In the material below, identify each line bearing the word "notebooks". Reproduce those lines.

┄┄┄┄┄┄┄┄┄┄┄┄┄┄┄┄┄┄┄┄

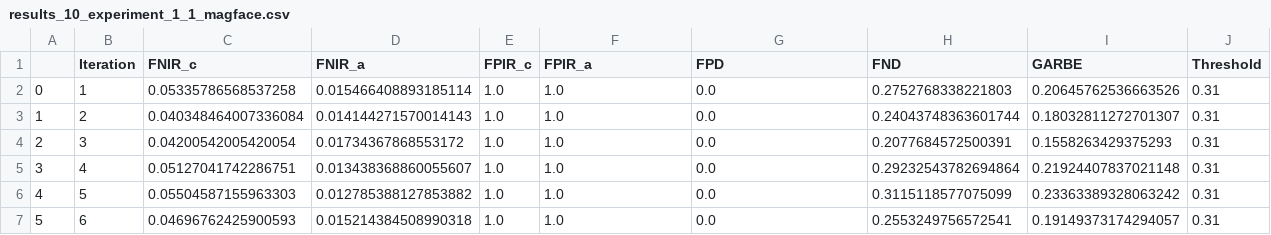
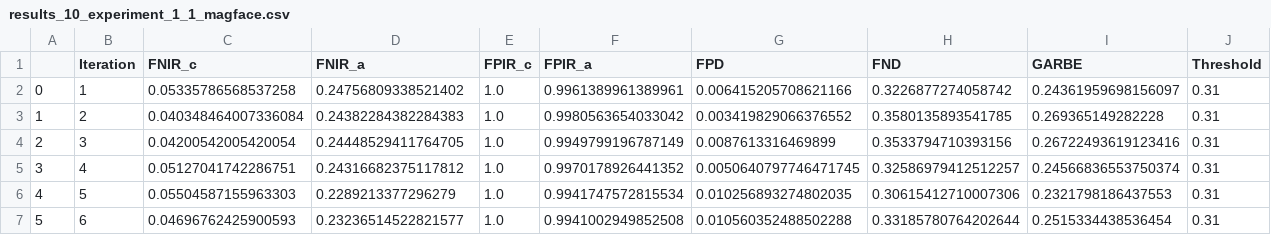
Before and after one commit to Kat-Gabi/Master_Thesis, a CSV file: notebooks/model_results/results_10_experiment_1_1_magface.csv, drawn as a sheet; only a part is shown; the diff covers the shown part only.

Commit message:
created new functions for stats table generation and for threshold plotting

```diff
--- a/notebooks/model_results/results_10_experiment_1_1_magface.csv
+++ b/notebooks/model_results/results_10_experiment_1_1_magface.csv
@@ -1,7 +1,7 @@
 ,Iteration,FNIR_c,FNIR_a,FPIR_c,FPIR_a,FPD,FND,GARBE,Threshold
-0,1,0.05335786568537258,0.015466408893185114,1.0,1.0,0.0,0.2752768338221803,0.20645762536663526,0.31
-1,2,0.040348464007336084,0.014144271570014143,1.0,1.0,0.0,0.24043748363601744,0.18032811272701307,0.31
-2,3,0.04200542005420054,0.01734367868553172,1.0,1.0,0.0,0.2077684572500391,0.1558263429375293,0.31
-3,4,0.05127041742286751,0.013438368860055607,1.0,1.0,0.0,0.29232543782694864,0.21924407837021148,0.31
-4,5,0.05504587155963303,0.012785388127853882,1.0,1.0,0.0,0.3115118577075099,0.23363389328063242,0.31
-5,6,0.04696762425900593,0.015214384508990318,1.0,1.0,0.0,0.2553249756572541,0.19149373174294057,0.31
+0,1,0.05335786568537258,0.24756809338521402,1.0,0.9961389961389961,0.006415205708621166,0.3226877274058742,0.24361959698156097,0.31
+1,2,0.040348464007336084,0.24382284382284383,1.0,0.9980563654033042,0.003419829066376552,0.3580135893541785,0.269365149282228,0.31
+2,3,0.04200542005420054,0.24448529411764705,1.0,0.9949799196787149,0.0087613316469899,0.3533794710393156,0.26722493619123416,0.31
+3,4,0.05127041742286751,0.24316682375117812,1.0,0.9970178926441352,0.0050640797746471745,0.32586979412512257,0.24566836553750374,0.31
+4,5,0.05504587155963303,0.2289213377296279,1.0,0.9941747572815534,0.010256893274802035,0.30615412710007306,0.2321798186437553,0.31
+5,6,0.04696762425900593,0.23236514522821577,1.0,0.9941002949852508,0.010560352488502288,0.33185780764202644,0.2515334438536454,0.31
```
Also changed, not shown: 20 edited cells elsewhere in this file, 17 other files.
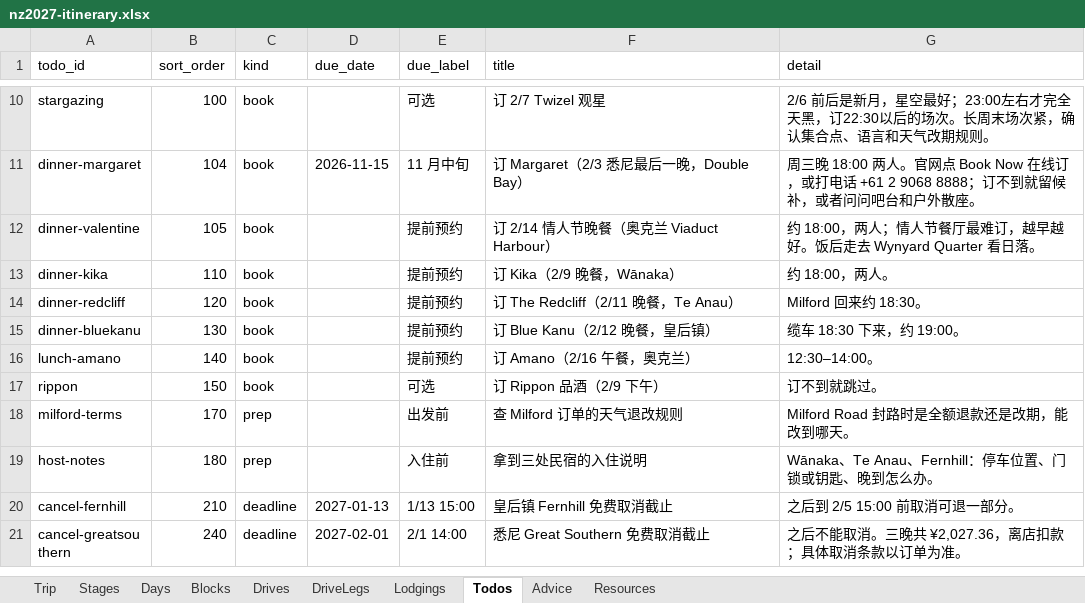
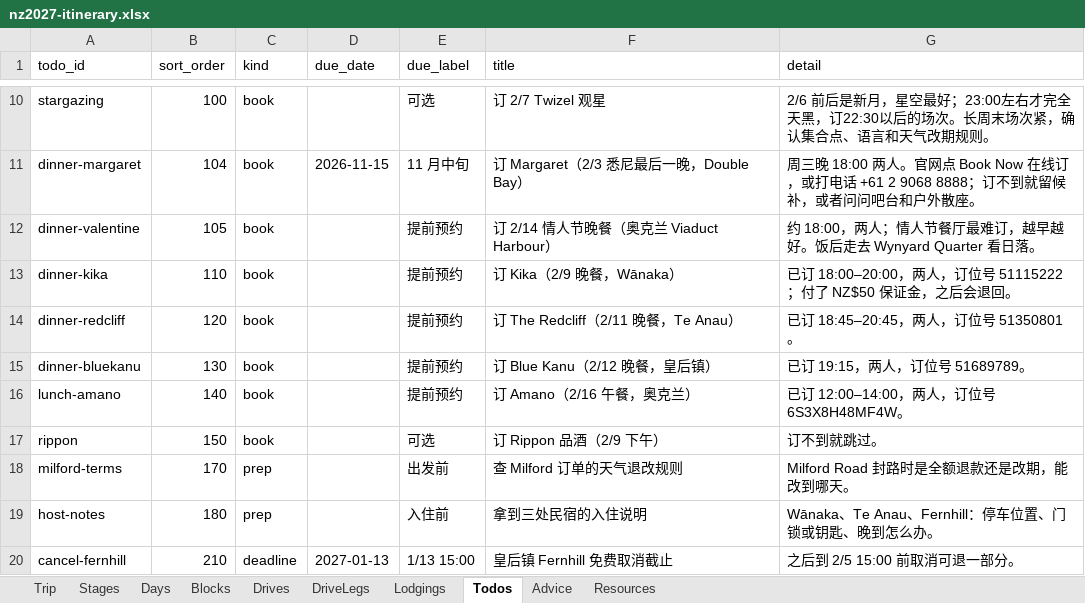
Before and after one commit to s413286943-cmyk/Aussie-Split, an Excel workbook: content/nz2027-itinerary.xlsx, sheet Todos, drawn as a sheet; only a part is shown, gaps mark what is left out; the shorter side is filled out with more unchanged rows; values as stored, in another font and other column widths than the file's, no borders; the diff names each change by its address in the sheet, - before the commit and + after, or states it on an @@ line.

```diff
--- a/content/nz2027-itinerary.xlsx (sheet Todos)
+++ b/content/nz2027-itinerary.xlsx (sheet Todos)
-G13 (detail): 约 18:00，两人。
+G13 (detail): 已订 18:00–20:00，两人，订位号 51115222；付了 NZ$50 保证金，之后会退回。
-G14 (detail): Milford 回来约 18:30。
+G14 (detail): 已订 18:45–20:45，两人，订位号 51350801。
-G15 (detail): 缆车 18:30 下来，约 19:00。
+G15 (detail): 已订 19:15，两人，订位号 51689789。
-G16 (detail): 12:30–14:00。
+G16 (detail): 已订 12:00–14:00，两人，订位号 6S3X8H48MF4W。
```
Also changed, not shown: sheet Blocks, sheet Resources, sheet Days, 3 other files.
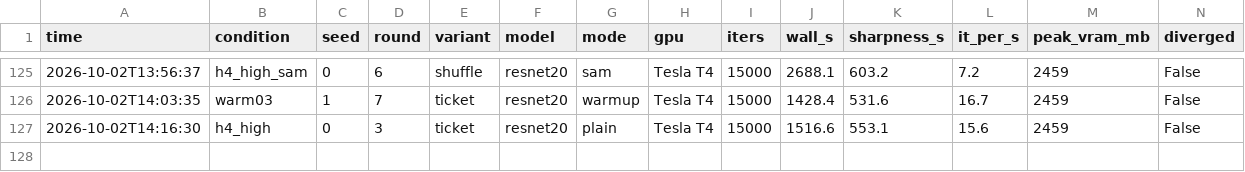
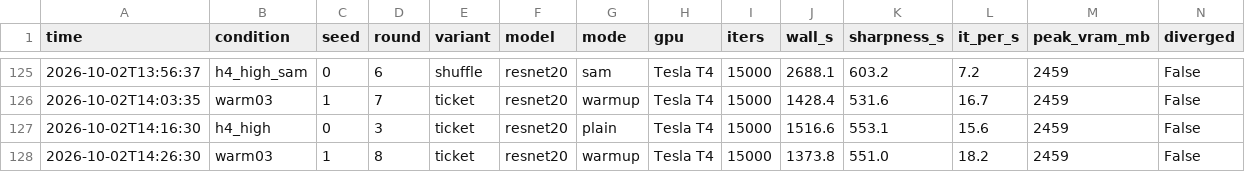
Before and after one commit to kneat2448/LTH-ML-final, a CSV file: results/compute_log.csv, drawn as a sheet; only a part is shown, gaps mark what is left out; the diff names each change by its address in the sheet, - before the commit and + after, or states it on an @@ line.

```diff
--- a/results/compute_log.csv
+++ b/results/compute_log.csv
+row 128: 2026-10-02T14:26:30 | warm03 | 1 | 8 | ticket | resnet20 | warmup | Tesla T4 | 15000 | 1373.8 | 551.0 | 18.2 | 2459 | False
```
Also changed, not shown: 3 other files.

┄┄┄┄┄┄┄┄┄┄┄┄┄┄┄┄┄┄┄┄

#### Answer to this exercise:
Before and after one commit to Kat-Gabi/Master_Thesis, a CSV file: notebooks/model_results/results_10_experiment_1_1_magface.csv, drawn as a sheet; only a part is shown; the diff covers the shown part only.
--- a/notebooks/model_results/results_10_experiment_1_1_magface.csv
+++ b/notebooks/model_results/results_10_experiment_1_1_magface.csv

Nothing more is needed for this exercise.